Matt Gaffney’s Wall Street Journal contest crossword, “Resource Management”—Dave Sullivan’s write-upThere’s something appropriately meta to this week’s WSJ Contest instructions, in that we are solving a puzzle in search of a board game. The board games I played most frequently in my adolescence were Monopoly, Clue, Masterpiece and Life. I wonder if one of these will end up being our contest solution?
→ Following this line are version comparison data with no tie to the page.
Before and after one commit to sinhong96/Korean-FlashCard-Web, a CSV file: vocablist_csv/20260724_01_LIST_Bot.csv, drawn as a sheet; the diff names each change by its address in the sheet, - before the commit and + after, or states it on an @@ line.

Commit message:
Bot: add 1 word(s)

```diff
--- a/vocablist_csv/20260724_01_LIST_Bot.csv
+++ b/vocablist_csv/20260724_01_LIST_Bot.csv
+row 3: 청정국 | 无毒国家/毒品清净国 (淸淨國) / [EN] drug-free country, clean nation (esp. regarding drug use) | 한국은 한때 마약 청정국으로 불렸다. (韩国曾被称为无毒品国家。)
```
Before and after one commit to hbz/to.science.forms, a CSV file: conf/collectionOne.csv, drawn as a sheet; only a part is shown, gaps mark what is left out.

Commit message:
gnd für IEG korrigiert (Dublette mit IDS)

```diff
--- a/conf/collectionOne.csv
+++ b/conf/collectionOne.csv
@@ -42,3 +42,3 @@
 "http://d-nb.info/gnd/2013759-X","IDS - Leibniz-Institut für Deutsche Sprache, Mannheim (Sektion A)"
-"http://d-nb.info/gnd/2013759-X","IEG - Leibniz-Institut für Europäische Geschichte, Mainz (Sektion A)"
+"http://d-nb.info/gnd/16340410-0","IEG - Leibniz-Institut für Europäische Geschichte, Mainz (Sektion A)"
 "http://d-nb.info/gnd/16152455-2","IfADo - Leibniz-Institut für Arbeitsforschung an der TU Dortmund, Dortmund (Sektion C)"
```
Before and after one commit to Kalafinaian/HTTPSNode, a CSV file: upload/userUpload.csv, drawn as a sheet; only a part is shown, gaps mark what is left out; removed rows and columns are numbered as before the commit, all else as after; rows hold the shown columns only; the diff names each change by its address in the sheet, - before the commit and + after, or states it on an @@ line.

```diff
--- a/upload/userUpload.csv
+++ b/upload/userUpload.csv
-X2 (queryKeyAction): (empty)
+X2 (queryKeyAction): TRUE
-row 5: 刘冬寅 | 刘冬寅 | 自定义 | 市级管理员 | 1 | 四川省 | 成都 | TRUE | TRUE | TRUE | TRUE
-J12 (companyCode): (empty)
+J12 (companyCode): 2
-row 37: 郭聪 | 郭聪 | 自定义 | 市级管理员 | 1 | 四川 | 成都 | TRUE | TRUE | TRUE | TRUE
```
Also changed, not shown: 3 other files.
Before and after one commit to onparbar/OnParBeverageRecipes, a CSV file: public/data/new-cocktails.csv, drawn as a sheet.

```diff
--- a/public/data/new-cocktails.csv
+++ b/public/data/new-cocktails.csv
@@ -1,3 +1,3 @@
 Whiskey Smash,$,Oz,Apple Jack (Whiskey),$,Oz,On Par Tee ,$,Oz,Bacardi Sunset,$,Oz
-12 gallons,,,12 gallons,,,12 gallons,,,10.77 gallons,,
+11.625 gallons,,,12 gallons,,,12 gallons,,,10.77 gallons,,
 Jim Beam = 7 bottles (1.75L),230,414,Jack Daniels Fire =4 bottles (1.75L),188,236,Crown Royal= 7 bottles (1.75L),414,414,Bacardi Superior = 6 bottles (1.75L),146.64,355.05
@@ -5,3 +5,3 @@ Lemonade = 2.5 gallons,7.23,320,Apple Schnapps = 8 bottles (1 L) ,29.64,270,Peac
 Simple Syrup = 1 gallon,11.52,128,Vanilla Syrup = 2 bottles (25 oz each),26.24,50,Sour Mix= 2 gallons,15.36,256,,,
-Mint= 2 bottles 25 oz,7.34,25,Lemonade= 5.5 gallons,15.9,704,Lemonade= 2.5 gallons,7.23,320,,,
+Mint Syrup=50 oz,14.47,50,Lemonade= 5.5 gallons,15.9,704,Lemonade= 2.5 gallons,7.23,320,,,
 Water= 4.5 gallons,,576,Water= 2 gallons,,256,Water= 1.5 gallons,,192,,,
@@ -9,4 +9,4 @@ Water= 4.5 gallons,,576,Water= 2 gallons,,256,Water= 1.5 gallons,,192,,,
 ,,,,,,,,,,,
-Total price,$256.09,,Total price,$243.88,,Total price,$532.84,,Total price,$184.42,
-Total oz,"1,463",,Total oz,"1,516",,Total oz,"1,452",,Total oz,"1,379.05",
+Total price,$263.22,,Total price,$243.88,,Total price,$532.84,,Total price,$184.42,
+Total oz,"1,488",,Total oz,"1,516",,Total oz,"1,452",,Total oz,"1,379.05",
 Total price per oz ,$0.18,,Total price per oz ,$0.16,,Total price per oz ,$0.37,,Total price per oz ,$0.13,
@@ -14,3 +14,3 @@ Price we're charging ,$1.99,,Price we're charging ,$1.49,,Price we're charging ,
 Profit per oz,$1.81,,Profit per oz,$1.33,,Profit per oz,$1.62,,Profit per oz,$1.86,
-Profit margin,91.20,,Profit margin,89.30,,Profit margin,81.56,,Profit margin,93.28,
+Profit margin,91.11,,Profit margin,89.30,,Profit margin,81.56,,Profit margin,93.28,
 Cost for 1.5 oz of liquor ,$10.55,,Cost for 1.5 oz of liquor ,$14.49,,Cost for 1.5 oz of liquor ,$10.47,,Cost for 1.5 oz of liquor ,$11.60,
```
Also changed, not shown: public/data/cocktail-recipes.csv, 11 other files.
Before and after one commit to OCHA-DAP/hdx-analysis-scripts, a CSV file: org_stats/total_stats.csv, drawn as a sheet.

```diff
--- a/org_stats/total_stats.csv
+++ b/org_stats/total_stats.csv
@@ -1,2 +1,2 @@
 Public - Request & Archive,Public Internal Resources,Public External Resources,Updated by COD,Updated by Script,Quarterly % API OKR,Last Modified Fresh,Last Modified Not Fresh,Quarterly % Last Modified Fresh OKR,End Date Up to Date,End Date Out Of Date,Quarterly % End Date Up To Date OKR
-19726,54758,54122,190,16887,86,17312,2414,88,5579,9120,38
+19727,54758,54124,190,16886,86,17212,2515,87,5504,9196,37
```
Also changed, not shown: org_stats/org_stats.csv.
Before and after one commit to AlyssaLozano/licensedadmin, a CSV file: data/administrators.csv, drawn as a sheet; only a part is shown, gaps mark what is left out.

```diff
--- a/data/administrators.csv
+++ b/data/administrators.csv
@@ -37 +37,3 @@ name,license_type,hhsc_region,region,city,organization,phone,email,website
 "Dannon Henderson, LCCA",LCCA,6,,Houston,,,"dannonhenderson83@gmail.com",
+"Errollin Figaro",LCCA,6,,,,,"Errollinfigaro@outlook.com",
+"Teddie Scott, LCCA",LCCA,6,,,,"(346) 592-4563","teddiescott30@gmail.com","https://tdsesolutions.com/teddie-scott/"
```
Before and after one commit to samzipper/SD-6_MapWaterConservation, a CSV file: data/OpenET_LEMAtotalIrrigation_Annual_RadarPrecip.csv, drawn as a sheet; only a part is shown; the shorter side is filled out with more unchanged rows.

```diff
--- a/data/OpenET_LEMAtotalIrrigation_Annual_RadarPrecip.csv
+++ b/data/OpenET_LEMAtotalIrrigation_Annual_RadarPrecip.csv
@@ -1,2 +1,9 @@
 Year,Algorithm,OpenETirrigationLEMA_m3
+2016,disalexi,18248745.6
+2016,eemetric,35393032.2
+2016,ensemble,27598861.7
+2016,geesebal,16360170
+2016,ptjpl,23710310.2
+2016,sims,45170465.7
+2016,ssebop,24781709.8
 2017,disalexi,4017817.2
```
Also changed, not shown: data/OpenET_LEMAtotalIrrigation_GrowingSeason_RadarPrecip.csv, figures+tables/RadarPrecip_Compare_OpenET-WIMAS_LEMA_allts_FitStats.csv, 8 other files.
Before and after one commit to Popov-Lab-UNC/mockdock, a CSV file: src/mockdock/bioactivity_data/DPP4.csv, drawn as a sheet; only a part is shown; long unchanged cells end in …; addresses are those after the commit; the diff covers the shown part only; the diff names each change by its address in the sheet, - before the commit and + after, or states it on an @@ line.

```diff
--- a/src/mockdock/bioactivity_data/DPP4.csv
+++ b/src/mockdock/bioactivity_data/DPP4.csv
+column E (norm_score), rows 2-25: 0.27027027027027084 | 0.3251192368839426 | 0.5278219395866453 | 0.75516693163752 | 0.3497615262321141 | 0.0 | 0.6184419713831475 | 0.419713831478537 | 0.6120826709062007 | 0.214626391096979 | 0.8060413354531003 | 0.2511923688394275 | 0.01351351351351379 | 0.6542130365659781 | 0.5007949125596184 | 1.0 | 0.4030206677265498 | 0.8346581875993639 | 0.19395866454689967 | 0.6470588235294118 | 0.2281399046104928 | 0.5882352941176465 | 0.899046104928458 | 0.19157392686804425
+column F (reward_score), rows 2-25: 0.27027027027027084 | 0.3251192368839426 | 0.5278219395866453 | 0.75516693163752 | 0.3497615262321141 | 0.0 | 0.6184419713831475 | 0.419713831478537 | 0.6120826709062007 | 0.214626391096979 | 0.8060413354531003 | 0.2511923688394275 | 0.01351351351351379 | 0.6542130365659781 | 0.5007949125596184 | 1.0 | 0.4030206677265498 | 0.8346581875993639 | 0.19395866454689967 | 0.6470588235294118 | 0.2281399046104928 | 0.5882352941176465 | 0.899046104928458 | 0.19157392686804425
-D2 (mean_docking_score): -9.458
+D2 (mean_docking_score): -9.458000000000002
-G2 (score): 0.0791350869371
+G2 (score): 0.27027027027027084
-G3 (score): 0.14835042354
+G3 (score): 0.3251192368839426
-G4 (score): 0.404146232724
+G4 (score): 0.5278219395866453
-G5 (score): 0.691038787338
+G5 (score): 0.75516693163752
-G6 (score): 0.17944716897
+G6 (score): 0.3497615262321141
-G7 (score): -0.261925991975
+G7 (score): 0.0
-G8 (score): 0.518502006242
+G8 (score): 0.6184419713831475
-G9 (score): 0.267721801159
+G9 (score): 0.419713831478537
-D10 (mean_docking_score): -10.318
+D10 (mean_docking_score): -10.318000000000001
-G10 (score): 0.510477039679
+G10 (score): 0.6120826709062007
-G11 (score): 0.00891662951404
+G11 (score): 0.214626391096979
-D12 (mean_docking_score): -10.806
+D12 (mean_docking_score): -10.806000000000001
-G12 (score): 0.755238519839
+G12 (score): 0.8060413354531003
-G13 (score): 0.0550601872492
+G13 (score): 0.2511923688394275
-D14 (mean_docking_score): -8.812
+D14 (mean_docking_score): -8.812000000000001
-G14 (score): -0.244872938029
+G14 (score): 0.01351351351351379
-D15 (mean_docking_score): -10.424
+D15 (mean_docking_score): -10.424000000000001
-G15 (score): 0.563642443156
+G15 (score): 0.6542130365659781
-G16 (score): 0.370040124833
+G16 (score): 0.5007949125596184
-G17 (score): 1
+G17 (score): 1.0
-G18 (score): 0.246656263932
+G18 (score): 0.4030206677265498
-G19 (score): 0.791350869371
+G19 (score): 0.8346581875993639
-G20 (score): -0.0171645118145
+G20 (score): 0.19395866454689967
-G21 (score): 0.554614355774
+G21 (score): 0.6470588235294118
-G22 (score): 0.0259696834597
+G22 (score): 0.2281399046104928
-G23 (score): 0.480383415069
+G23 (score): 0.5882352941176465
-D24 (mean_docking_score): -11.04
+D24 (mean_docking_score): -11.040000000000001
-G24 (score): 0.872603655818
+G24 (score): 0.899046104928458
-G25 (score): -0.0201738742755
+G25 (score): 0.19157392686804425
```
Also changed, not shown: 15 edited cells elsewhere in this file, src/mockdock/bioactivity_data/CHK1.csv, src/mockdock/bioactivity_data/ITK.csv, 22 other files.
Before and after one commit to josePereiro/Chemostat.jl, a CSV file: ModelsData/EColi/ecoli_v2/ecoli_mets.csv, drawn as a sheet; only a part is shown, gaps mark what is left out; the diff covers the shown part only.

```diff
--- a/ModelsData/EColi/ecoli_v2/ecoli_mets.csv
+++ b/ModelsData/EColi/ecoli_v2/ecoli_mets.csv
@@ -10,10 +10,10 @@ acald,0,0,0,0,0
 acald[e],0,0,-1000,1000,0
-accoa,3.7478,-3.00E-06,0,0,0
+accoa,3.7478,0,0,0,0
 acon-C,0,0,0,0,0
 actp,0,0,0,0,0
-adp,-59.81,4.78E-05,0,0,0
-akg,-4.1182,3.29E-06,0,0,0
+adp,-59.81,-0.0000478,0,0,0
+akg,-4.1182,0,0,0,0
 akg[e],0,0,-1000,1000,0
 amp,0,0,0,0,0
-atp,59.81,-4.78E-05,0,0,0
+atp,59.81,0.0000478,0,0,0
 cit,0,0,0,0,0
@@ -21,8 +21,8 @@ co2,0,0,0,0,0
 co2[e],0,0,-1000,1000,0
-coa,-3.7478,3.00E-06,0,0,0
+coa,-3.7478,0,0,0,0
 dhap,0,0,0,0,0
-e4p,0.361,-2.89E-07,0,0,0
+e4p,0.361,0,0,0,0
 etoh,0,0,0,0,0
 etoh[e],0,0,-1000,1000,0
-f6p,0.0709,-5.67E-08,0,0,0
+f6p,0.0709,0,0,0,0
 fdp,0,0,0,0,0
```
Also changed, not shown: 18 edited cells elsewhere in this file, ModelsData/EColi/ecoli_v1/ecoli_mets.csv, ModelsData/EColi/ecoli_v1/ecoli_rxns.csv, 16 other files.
Let’s look at the theme entries (starred either due to the central shorter entry or two down entries):
- 17a. [*Commodores hit of 1977], BRICK HOUSE – ok, let’s get into the way-back machine and give a listen
- 36a. [*Mine vehicle], ORE CART – otherwise known to frequent crossword solvers as a TRAM (which enters the mine through an ADIT)
- 54a. [*Winter pair], WOOL GLOVES
- 11d. [*Old Overholt or Wild Turkey, e.g.], GRAIN WHISKEY – I’ve never heard of the former, and I do wonder if these would be more often considered rye whiskeys or some other specific type of grain?
- 25d. [*Where employees log long hours?], LUMBER YARDS – very cute clue!
So all of these theme entries start with a “resource.” At first I thought of Sim City, which, although not a board game, does involve building cities, presumably from resources such as these. To Google I went and found a board game named Settlers of Catan which features these five resources on cards traded among players to build settlements on the fictional island of Catan. I guess I have a remote recollection of hearing about this game, but I’ve never played it.
I found this meta a bit too straightforward for my tastes–in each theme entry the “resource” had the same meaning as its role in service to the meta solution (no wordplay per se involved). Also, if you hadn’t played the game in question before, you were sunk if you were solving on some desert island without the help of the World Wide Web. I also got stuck in one crossing–having ACE (instead of ICE) for [Clinch], leaving me with WASPS (instead of WISPS) for [Thin columns]. (Certainly wisps makes more sense, but I don’t think of them necessarily as columns.) A bit of politics seeped into the puzzle with [44 of 50 state governors] for MALES; I’m hoping upcoming elections help to reset that imbalance. As Captain Picard would say, MAKE IT SO!